## Materials provided

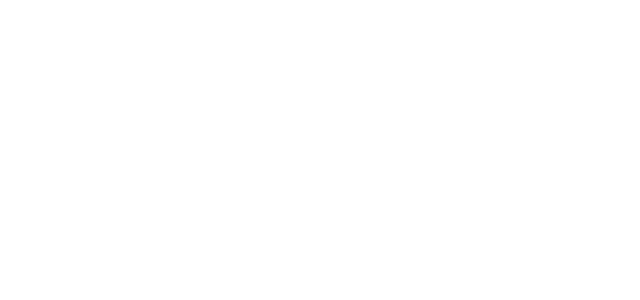
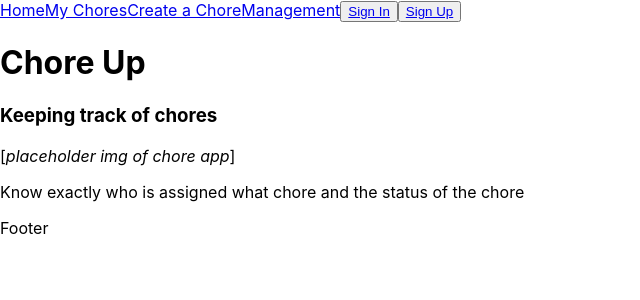
Before and after one commit to Human437/chore-up-client, a React (Create React App) app: page / in a window 1280 px wide. Shown: the top 300 px of the page, without its empty margins (0-640 px from the left). Built offline with nearby package versions, Linux system fonts and the light colour scheme.

Commit message:
Added routes for likely paths

```diff
--- a/src/App.js
+++ b/src/App.js
@@ -1,11 +1,34 @@
-import React from 'react';
+import React from "react";
+import "./App.css";
+import { Route } from "react-router-dom";
+import ChoreUpContext from "./choreUpContext";
+import CreateAChore from "./create-a-chore/create-a-chore";
+import Management from "./management/management";
+import MyChores from "./my-chores/my-chores";
+import SignIn from "./sign-in/sign-in";
+import SignUp from "./sign-up/sign-up";
+import NavBar from './navbar/navbar';
+import HomePage from './home-page/home-page'
 
-function App() {
-  return (
-    <main className='App'>
-      {/* content goes here */}
-    </main>
-  );
+export default class App extends React.Component {
+  constructor(props) {
+    super(props);
+    this.state = {};
+  }
+
+  render() {
+    return (
+      <ChoreUpContext.Provider value={{}}>
+        <main>
+          <Route path="/" component={NavBar} />
+          <Route exact path="/" component={HomePage} />
+          <Route path="/my-chores" component={MyChores} />
+          <Route path="/management" component={Management} />
+          <Route path="/create-a-chore" component={CreateAChore} />
+          <Route path="/sign-in" component={SignIn} />
+          <Route path="/sign-up" component={SignUp} />
+        </main>
+      </ChoreUpContext.Provider>
+    );
+  }
 }
-
-export default App;
```
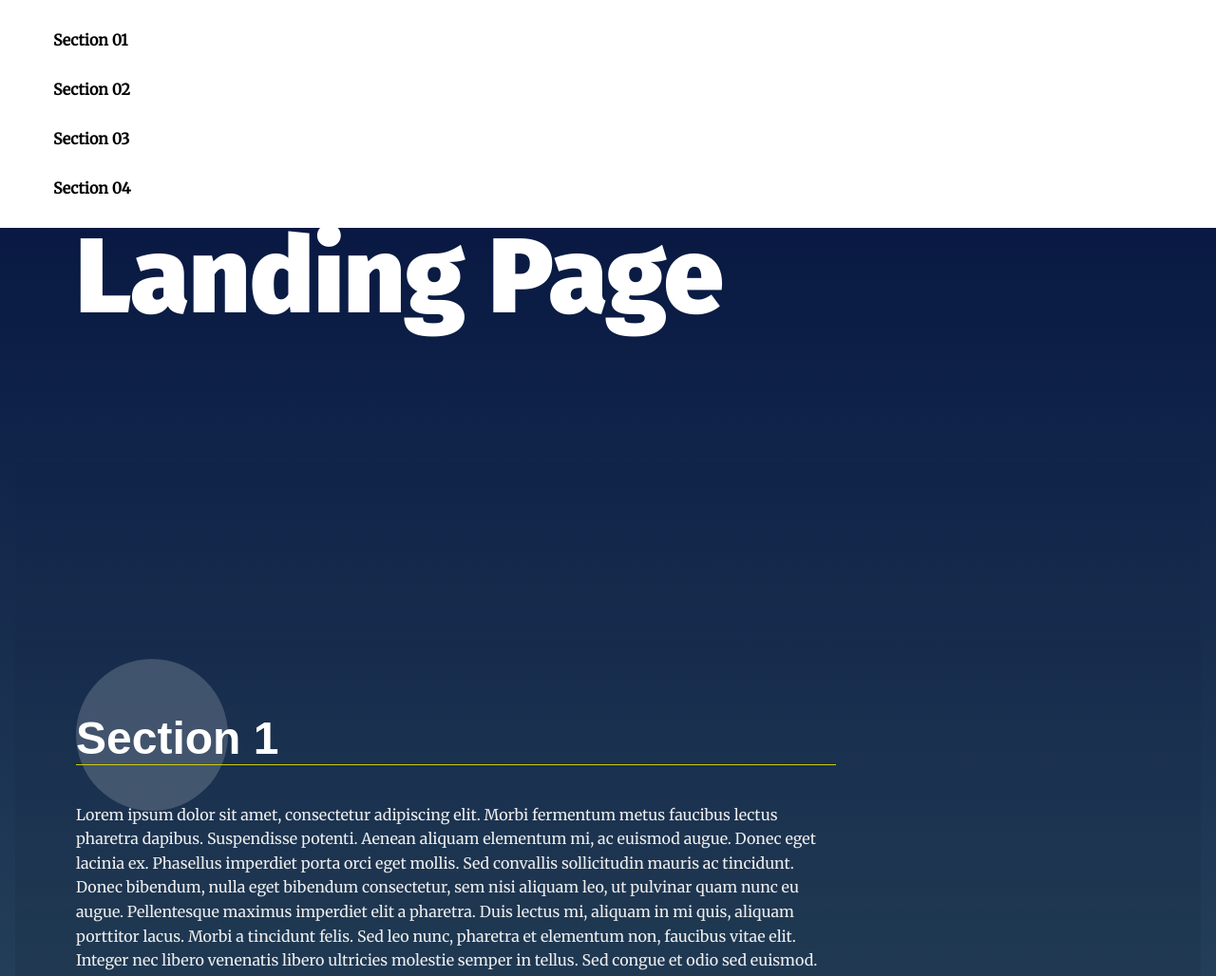
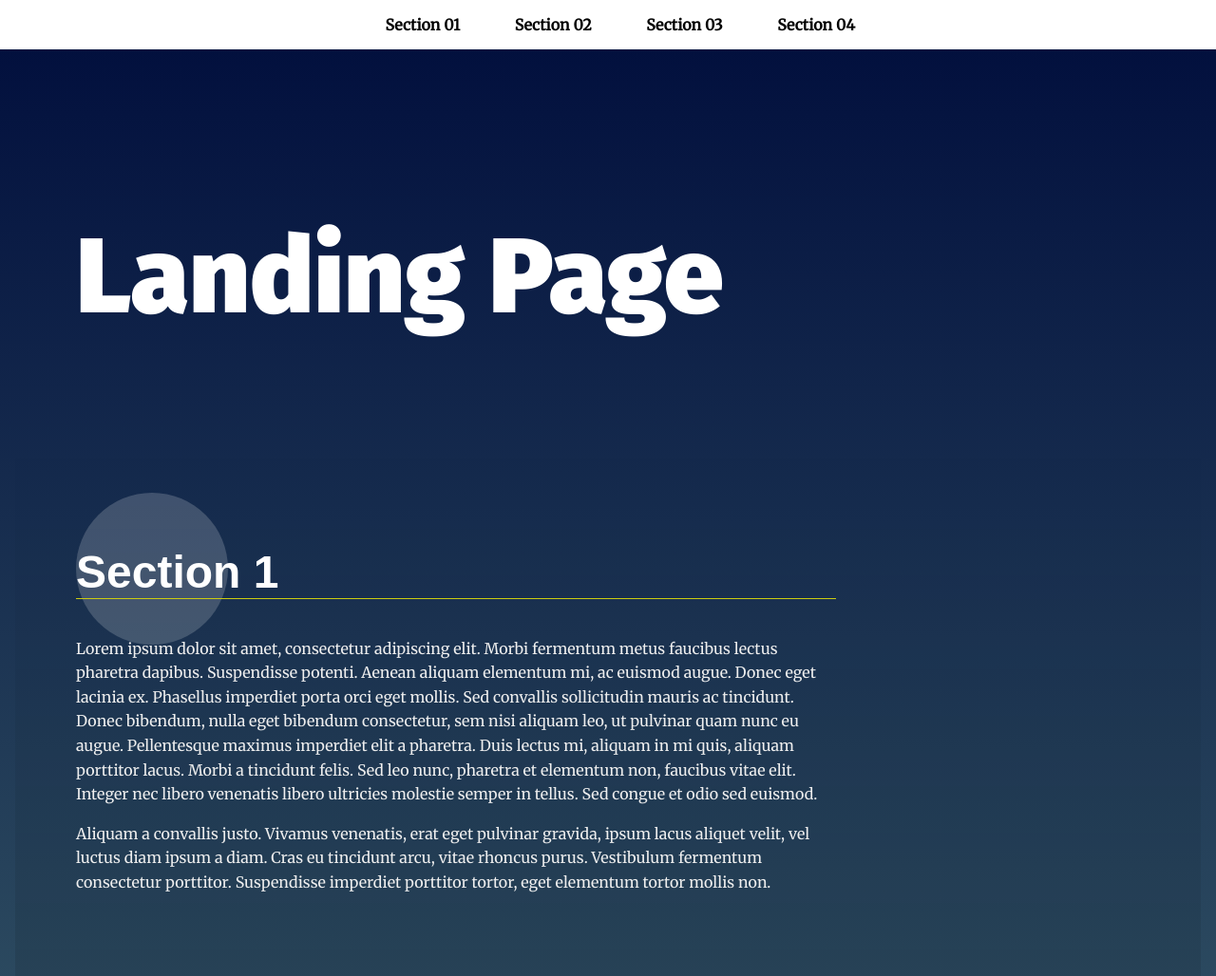
Before and after one commit to leouchoa/landing_page, a website: page index.html in a window 1280 px wide. Shown: the top 1028 px of the page at 95% size. Drawn offline with Linux system fonts and the light colour scheme.

Commit message:
almost there

```diff
--- a/css/styles.css
+++ b/css/styles.css
@@ -60,28 +60,46 @@ main {
 section {
   position: relative;
   min-height: 80vh;
-  padding-top: 175px;
 }
 
 /* ---- Module Rules ---- */
 
 /* Navigation Styles*/
-.menu__link {
-  display: block;
-  padding: 1em;
+.navbar__menu ul {
   font-weight: bold;
   text-decoration: none;
   color: black; /* Default text color */
   transition: ease 0.3s all; /* Smooth transition for color change */
+  padding-left: 0;
+  margin: 0;
+  text-align: center;
 }
 
 .menu__link.active {
   color: white; /* Text color changes to white for active link */
 }
 
+.navbar__menu li {
+  display: inline-flex;
+  padding-left: 2%;
+}
+
 .menu__link:hover {
   background-color: #333;
   color: white; /* Text color changes to white on hover */
+}
+
+.navbar__menu .menu__link {
+  display: inline-block;
+  font-weight: bold;
+  text-decoration: none;
+  color: #000;
+}
+
+.navbar__menu .menu__link:hover {
+  background: #333;
+  color: #fff;
+  transition: ease 0.3s all;
 }
 
 /* Header Styles */
```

## Aim of the task
Please write every line above out exactly as given, except for any pictures.

## Task result
Before and after one commit to Human437/chore-up-client, a React (Create React App) app: page / in a window 1280 px wide. Shown: the top 300 px of the page, without its empty margins (0-640 px from the left). Built offline with nearby package versions, Linux system fonts and the light colour scheme.

Commit message:
Added routes for likely paths

```diff
--- a/src/App.js
+++ b/src/App.js
@@ -1,11 +1,34 @@
-import React from 'react';
+import React from "react";
+import "./App.css";
+import { Route } from "react-router-dom";
+import ChoreUpContext from "./choreUpContext";
+import CreateAChore from "./create-a-chore/create-a-chore";
+import Management from "./management/management";
+import MyChores from "./my-chores/my-chores";
+import SignIn from "./sign-in/sign-in";
+import SignUp from "./sign-up/sign-up";
+import NavBar from './navbar/navbar';
+import HomePage from './home-page/home-page'
 
-function App() {
-  return (
-    <main className='App'>
-      {/* content goes here */}
-    </main>
-  );
+export default class App extends React.Component {
+  constructor(props) {
+    super(props);
+    this.state = {};
+  }
+
+  render() {
+    return (
+      <ChoreUpContext.Provider value={{}}>
+        <main>
+          <Route path="/" component={NavBar} />
+          <Route exact path="/" component={HomePage} />
+          <Route path="/my-chores" component={MyChores} />
+          <Route path="/management" component={Management} />
+          <Route path="/create-a-chore" component={CreateAChore} />
+          <Route path="/sign-in" component={SignIn} />
+          <Route path="/sign-up" component={SignUp} />
+        </main>
+      </ChoreUpContext.Provider>
+    );
+  }
 }
-
-export default App;
```
Before and after one commit to leouchoa/landing_page, a website: page index.html in a window 1280 px wide. Shown: the top 1028 px of the page at 95% size. Drawn offline with Linux system fonts and the light colour scheme.

Commit message:
almost there

```diff
--- a/css/styles.css
+++ b/css/styles.css
@@ -60,28 +60,46 @@ main {
 section {
   position: relative;
   min-height: 80vh;
-  padding-top: 175px;
 }
 
 /* ---- Module Rules ---- */
 
 /* Navigation Styles*/
-.menu__link {
-  display: block;
-  padding: 1em;
+.navbar__menu ul {
   font-weight: bold;
   text-decoration: none;
   color: black; /* Default text color */
   transition: ease 0.3s all; /* Smooth transition for color change */
+  padding-left: 0;
+  margin: 0;
+  text-align: center;
 }
 
 .menu__link.active {
   color: white; /* Text color changes to white for active link */
 }
 
+.navbar__menu li {
+  display: inline-flex;
+  padding-left: 2%;
+}
+
 .menu__link:hover {
   background-color: #333;
   color: white; /* Text color changes to white on hover */
+}
+
+.navbar__menu .menu__link {
+  display: inline-block;
+  font-weight: bold;
+  text-decoration: none;
+  color: #000;
+}
+
+.navbar__menu .menu__link:hover {
+  background: #333;
+  color: #fff;
+  transition: ease 0.3s all;
 }
 
 /* Header Styles */
```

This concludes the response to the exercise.